Caregiving statistics each year become more and more staggering. In June, Caregiving.org put together a research report with surveys conducted by the AARP Public Policy Institute and the National Alliance for Caregiving. The probability of providing care for a parent or other family member is high:
- 5 million adults have provided unpaid care to an adult in the past 12 months;
- Of that 34.2 million have provided unpaid care to an adult over age 50;
- 60% of all caregivers are female and 40% are male;
- The average age of a caregiver is 49;
- A caregiver spends on average 24.4 hours a week providing care;
- A quarter of caregivers provide more than 41 hours a week of care;
- 87% of their time is spent assisting with at least 2 out of the 7 activities of daily living.
Providing respite is just one way to help our caregivers stay on track with their own lives. But first the caregiver has to recognize the importance of time off and that starts with asking for help. Make a laundry list of all of the things you have to do (cooking, laundry, rides to doctor appointments, picking up prescriptions, mowing the lawn, paying bills, filling out insurance forms). Then break these items down into distinct tasks such as personal care, household chores, transportation, etc. Armed with a logical list it will be easier to ask for help in different areas. Asking for help with a list in hand is much different than complaining to someone about all the things you have to do. Creating the list helps to clear the air a bit and gives you a tool to ask for help.
Some caregivers have found that technology can be very useful. A smartphone for aging adults has been designed by Samsung (Galaxy Touch3). It has been made specifically for older adults and intended to be an assist for caregivers. The phone has a pre-installed app called GreatCall and allows the user one touch access to health and safety services. It is linked to the caregiver’s phone and the caregiver can get updates such as, what is he doing or where is he; it will also alert the caregiver when an emergency call is made to 5Star (which functions like OnStar, but for aging adults).
BeClose is another bit of technology that can provide a caregiver with peace of mind for those hours that their loved one is home alone. It uses discreet wireless sensors that are placed throughout the home and will track the movements and activities of your loved one. As a caregiver, you can check on them by going to a secure, private website; if there are any changes to the daily routine, the caregiver is sent an alert (real time) by email, text or phone.
Caregivers often feel isolated and burdened and have difficulty sharing the problems of caregiving with people who have never had to provide care. Networking for caregivers is extensive through on-line forums as well as local “meet up” groups. Even the state of CT provides respite services (search on ct.gov website for Department of Developmental Services Respite); Department of Aging, Alzheimer’s Association are just a few resources. Google “caregiving” and you will likely find a group or forum that you can relate to.
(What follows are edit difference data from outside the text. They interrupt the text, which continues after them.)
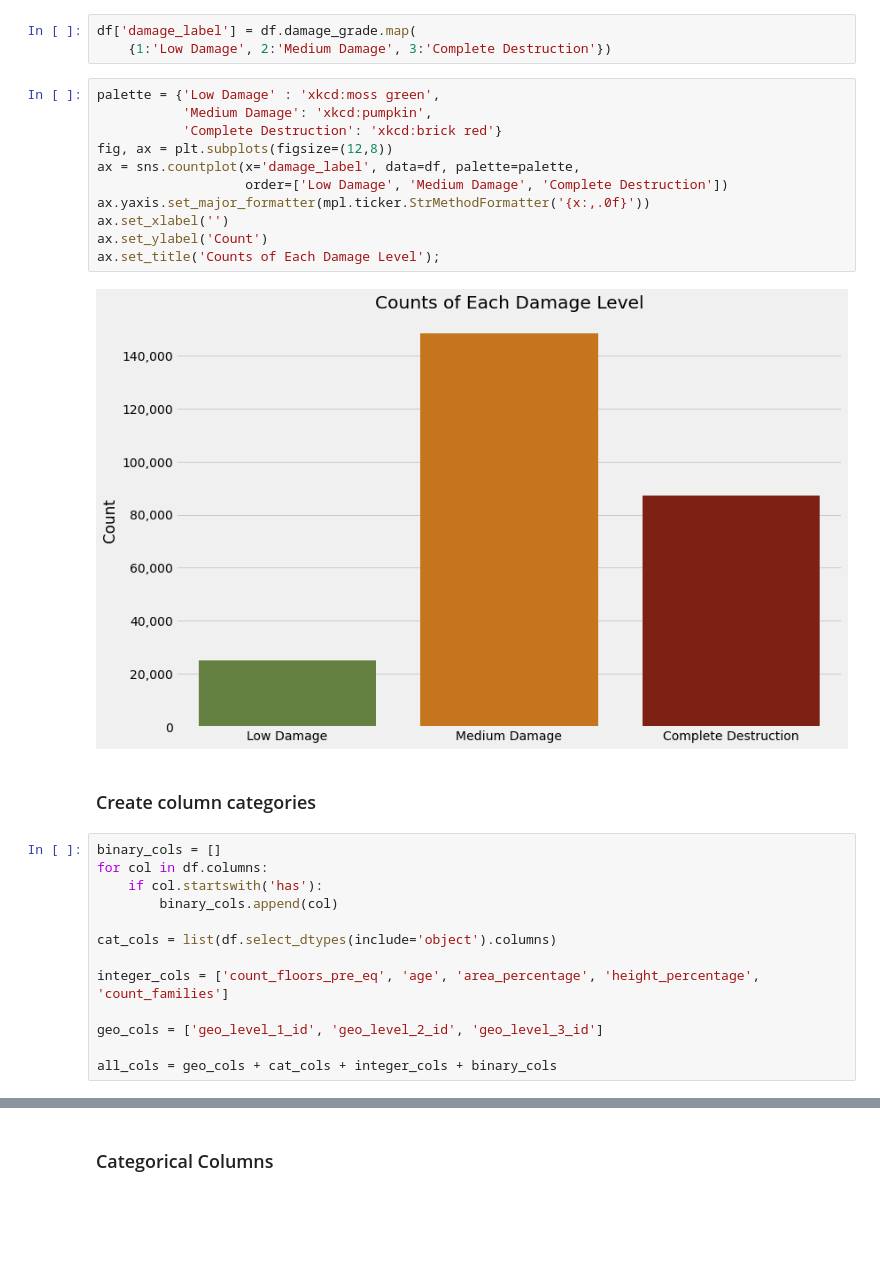
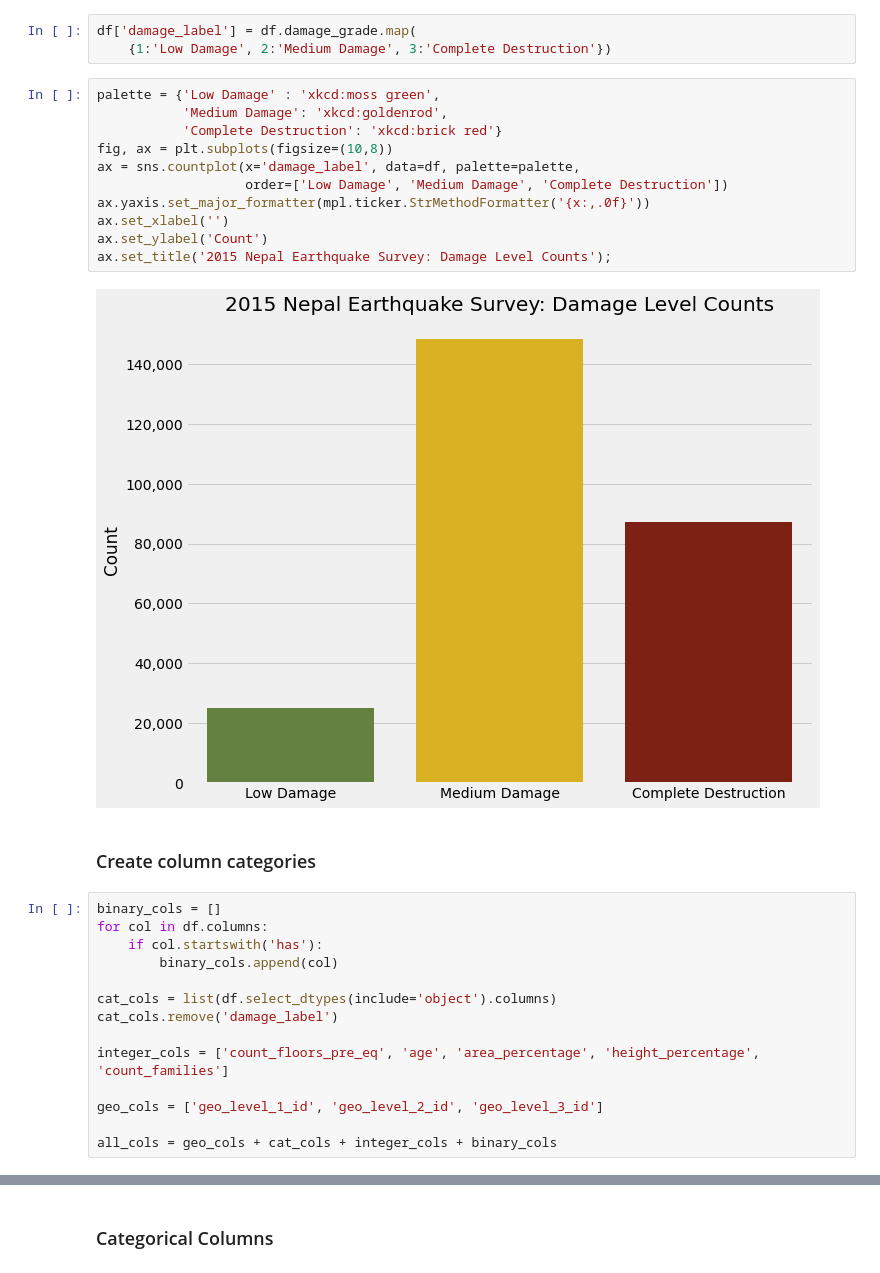
Before and after one commit to fivearm/Capstone_Repo, a Jupyter notebook: Data_Exploration.ipynb, the cells around one changed output, grey strips where cells are left out. Cells and saved outputs as stored; diff of their text form; blank space fills up the shorter version.

```diff
--- a/Data_Exploration.ipynb
+++ b/Data_Exploration.ipynb
@@ -40,17 +48,17 @@ df['damage_label'] = df.damage_grade.map(
     {1:'Low Damage', 2:'Medium Damage', 3:'Complete Destruction'})
 # %%
 palette = {'Low Damage' : 'xkcd:moss green',
-           'Medium Damage': 'xkcd:pumpkin',
+           'Medium Damage': 'xkcd:goldenrod',
            'Complete Destruction': 'xkcd:brick red'}
-fig, ax = plt.subplots(figsize=(12,8))
+fig, ax = plt.subplots(figsize=(10,8))
 ax = sns.countplot(x='damage_label', data=df, palette=palette,
                    order=['Low Damage', 'Medium Damage', 'Complete Destruction'])
 ax.yaxis.set_major_formatter(mpl.ticker.StrMethodFormatter('{x:,.0f}'))
 ax.set_xlabel('')
 ax.set_ylabel('Count')
-ax.set_title('Counts of Each Damage Level');
+ax.set_title('2015 Nepal Earthquake Survey: Damage Level Counts');
 # %% [output]
-[figure, old version]
+[figure, new version]
 # %% [markdown]
 ### Create column categories
 # %%
@@ -60,6 +68,7 @@ for col in df.columns:
         binary_cols.append(col)
 
 cat_cols = list(df.select_dtypes(include='object').columns)
+cat_cols.remove('damage_label')
 
 integer_cols = ['count_floors_pre_eq', 'age', 'area_percentage', 'height_percentage', 'count_families']
 
```
Also changed, not shown: parts of 18 cells of this notebook.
A tremendous thanks to all caregivers who provide the needed love, time and tolerance to caring for a loved one.
Roberta L. Nestor is a financial advisor practicing at 491 New Haven Avenue in Milford, CT offering retirement, long term care, investment and tax planning services. She also offers securities and advisory services as an Investment Adviser Representative of Commonwealth Financial Network – a member FINRA/SIPC and a Registered Investment Adviser. Fixed insurance products offered through Nestor Financial Network are separate and unrelated to Commonwealth. Commonwealth Financial Network or Nestor Financial Network does not provide legal or tax advice. You should consult a legal or tax professional regarding your individual situation. Roberta can be reached at Nestor Financial Network, 203-876-8066 or firstname.lastname@example.org.